One thing is for sure: information is an interesting thing that poses many intriguing questions. In collaboration with the Foundational Questions Institute we would like to take up the challenge. Our Information about information project will bring you articles that explore and answer some of those questions, based on interviews with leading experts. Click here to find out more.
About the author
Marianne Freiberger is Editor of Plus.
George Ellis makes an interesting point about the abstract nature of information contained in books.

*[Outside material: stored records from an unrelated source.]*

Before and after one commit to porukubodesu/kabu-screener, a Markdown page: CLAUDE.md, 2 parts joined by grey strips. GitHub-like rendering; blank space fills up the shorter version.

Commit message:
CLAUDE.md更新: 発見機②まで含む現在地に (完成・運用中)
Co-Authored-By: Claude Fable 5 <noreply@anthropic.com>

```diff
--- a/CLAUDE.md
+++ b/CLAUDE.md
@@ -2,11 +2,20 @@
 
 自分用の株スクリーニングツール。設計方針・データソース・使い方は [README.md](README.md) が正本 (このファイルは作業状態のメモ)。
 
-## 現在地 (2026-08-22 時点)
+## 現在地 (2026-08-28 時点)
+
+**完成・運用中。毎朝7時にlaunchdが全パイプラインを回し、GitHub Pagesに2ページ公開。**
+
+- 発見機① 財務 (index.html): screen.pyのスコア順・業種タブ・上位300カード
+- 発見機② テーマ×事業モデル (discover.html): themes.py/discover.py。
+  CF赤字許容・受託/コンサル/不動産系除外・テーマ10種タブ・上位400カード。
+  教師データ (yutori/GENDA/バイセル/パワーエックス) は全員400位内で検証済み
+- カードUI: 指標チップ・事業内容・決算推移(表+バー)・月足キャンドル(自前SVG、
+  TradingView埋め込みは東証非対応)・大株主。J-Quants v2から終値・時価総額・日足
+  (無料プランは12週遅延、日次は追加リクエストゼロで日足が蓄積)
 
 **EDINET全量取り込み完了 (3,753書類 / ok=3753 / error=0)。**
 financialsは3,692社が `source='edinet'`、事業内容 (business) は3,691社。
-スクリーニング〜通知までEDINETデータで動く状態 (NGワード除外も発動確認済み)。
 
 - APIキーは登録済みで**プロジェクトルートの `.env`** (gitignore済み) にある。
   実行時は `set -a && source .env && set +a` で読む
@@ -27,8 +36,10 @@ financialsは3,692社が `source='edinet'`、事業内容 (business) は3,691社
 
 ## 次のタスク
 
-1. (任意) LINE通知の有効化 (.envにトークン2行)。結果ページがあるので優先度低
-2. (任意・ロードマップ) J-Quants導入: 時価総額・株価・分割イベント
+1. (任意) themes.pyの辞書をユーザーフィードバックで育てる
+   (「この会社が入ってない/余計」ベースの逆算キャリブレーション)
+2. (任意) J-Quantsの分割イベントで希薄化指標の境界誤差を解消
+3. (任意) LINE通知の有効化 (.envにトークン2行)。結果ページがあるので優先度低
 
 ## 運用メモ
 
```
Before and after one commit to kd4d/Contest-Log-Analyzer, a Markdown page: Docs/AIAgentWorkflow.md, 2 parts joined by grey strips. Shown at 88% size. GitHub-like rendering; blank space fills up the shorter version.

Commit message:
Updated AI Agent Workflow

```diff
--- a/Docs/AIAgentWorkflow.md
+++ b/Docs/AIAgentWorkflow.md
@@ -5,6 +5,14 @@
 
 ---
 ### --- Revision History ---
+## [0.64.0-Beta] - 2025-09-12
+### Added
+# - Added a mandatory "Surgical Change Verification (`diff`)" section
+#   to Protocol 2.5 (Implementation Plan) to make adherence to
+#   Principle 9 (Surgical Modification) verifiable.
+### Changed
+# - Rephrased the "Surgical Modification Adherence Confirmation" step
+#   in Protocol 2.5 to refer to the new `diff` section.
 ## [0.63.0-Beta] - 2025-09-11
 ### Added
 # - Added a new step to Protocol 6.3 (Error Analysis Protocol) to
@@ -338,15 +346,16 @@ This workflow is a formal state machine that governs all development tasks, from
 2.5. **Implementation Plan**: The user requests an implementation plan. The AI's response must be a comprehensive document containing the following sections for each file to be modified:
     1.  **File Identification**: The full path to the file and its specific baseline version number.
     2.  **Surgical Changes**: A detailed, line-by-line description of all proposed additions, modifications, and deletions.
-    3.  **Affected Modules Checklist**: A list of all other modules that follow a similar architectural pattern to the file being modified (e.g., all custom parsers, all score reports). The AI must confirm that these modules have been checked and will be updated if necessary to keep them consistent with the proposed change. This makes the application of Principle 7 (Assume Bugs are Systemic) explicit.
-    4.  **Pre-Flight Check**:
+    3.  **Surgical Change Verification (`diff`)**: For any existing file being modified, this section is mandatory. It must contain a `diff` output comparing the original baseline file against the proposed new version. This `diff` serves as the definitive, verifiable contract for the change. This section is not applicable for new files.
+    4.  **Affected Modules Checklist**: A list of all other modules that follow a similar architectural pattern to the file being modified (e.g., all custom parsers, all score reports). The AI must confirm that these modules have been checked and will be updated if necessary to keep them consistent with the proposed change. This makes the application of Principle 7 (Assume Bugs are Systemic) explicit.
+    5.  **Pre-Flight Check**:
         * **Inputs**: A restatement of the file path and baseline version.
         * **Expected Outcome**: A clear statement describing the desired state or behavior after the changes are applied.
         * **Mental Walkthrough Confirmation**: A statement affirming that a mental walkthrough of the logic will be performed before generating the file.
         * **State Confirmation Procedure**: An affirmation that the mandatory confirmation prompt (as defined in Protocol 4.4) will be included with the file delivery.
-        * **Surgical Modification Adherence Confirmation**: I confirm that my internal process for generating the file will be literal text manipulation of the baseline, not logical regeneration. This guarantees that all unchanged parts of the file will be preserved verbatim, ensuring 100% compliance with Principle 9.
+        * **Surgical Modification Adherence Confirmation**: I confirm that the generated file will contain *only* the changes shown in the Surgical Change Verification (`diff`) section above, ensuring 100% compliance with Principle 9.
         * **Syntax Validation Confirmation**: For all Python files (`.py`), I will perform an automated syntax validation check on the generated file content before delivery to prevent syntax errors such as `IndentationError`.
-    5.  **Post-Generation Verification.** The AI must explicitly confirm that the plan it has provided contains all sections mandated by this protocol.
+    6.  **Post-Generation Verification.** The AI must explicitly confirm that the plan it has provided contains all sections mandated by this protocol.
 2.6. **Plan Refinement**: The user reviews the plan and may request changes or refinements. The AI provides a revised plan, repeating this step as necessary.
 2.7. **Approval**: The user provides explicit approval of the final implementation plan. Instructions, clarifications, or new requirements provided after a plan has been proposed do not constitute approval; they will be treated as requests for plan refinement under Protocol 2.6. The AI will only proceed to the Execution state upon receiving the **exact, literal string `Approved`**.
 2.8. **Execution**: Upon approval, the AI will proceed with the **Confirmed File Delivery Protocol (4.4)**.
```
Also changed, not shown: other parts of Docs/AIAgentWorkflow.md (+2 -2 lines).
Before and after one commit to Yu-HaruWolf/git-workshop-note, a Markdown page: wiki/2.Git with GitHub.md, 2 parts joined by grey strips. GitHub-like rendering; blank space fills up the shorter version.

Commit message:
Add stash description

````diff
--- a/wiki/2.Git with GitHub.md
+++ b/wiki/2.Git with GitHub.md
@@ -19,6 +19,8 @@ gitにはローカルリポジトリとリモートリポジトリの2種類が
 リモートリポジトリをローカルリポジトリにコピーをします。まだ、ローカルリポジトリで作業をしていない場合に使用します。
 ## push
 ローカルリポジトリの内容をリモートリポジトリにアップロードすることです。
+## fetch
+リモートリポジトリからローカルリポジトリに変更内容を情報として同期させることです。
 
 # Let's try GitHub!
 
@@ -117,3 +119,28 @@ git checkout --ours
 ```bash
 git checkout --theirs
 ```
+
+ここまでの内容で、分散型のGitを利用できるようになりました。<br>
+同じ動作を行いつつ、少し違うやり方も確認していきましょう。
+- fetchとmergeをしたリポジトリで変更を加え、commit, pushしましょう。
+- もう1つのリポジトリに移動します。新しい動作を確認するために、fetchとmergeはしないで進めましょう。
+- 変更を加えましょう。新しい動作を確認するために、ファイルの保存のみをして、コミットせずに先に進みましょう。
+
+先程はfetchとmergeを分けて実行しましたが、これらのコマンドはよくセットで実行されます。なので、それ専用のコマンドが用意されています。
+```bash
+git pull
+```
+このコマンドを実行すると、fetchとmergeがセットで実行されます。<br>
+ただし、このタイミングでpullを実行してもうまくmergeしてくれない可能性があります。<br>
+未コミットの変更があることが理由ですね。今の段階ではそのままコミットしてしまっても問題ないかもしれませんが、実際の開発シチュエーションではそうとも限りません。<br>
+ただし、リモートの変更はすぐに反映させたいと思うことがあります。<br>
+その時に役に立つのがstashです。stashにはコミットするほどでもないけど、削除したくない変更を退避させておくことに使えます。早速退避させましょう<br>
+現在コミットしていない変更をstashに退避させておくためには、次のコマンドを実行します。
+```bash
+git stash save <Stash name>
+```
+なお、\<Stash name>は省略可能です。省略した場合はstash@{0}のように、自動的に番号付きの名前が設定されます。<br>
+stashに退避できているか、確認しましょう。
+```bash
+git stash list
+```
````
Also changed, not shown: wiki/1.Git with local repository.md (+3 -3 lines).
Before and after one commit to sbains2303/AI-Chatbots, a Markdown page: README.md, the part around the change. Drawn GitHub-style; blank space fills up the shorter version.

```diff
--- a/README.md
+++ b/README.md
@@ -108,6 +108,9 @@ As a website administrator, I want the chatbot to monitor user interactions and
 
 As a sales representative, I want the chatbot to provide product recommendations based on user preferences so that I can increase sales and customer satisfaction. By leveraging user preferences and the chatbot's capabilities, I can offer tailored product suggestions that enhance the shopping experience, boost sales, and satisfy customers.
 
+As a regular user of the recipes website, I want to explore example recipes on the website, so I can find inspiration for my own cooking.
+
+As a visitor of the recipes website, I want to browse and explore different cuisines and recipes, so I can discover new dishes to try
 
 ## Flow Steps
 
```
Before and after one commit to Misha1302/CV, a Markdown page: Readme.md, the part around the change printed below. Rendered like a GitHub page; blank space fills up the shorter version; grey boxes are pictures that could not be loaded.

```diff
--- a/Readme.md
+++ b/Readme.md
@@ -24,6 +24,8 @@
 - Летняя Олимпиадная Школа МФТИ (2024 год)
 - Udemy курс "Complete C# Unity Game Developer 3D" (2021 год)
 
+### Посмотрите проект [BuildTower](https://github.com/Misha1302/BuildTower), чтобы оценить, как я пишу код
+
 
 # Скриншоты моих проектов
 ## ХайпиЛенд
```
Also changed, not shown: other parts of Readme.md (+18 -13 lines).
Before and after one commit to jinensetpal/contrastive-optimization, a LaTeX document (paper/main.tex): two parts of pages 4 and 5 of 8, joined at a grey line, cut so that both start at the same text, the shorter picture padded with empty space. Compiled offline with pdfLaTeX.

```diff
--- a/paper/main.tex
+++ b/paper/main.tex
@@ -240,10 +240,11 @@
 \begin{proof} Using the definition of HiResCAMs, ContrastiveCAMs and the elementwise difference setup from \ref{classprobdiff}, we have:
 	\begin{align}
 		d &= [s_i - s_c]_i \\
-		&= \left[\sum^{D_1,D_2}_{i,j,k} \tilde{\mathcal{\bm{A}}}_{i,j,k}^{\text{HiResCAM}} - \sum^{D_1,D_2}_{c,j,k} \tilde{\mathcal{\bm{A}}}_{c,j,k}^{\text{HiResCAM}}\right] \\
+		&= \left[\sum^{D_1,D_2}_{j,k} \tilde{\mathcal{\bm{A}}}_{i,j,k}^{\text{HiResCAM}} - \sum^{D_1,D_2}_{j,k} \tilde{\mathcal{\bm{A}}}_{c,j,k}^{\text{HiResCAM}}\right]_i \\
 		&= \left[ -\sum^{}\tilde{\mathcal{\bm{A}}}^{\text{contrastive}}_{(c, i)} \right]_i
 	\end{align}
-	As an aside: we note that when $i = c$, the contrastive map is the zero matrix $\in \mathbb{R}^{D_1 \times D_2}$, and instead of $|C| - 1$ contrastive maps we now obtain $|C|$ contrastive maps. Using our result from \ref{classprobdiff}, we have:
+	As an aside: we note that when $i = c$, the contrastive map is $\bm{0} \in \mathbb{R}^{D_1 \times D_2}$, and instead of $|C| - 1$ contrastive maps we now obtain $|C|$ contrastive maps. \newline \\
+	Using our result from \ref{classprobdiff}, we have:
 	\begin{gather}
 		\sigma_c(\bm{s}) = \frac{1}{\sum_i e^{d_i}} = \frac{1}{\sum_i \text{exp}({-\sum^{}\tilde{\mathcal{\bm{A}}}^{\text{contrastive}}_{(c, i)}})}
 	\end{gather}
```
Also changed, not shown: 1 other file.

This seems to be very much the same idea as what Karl Popper called the 'World 3' of objective knowledge, which he loosely categorised as 'the contents of books and libraries'. This has been one of the less-regarded parts of Popper's thought, sometimes decried as 'mystification'. It is good to see these ideas being supported.
David Bawden, London
Plato and Aristotle
The idea that the world is to be fundamentally understood not in terms of matter but as the arrangement of matter is at least as old as Plato and Aristotle, at least one of whom made their entire philosophical career exploring the consequences of this thought, in his Theory of Forms.
I honestly don't know why some physicists (not found on Plus, thankfully) publicly bash philosophy so much when certain cutting-edge physics ideas as this were hypothesised and argued through 2 500 years ago! *Sigh*
Is disinformation or misinformation or deception treated as negative information? Does it have negative entropy?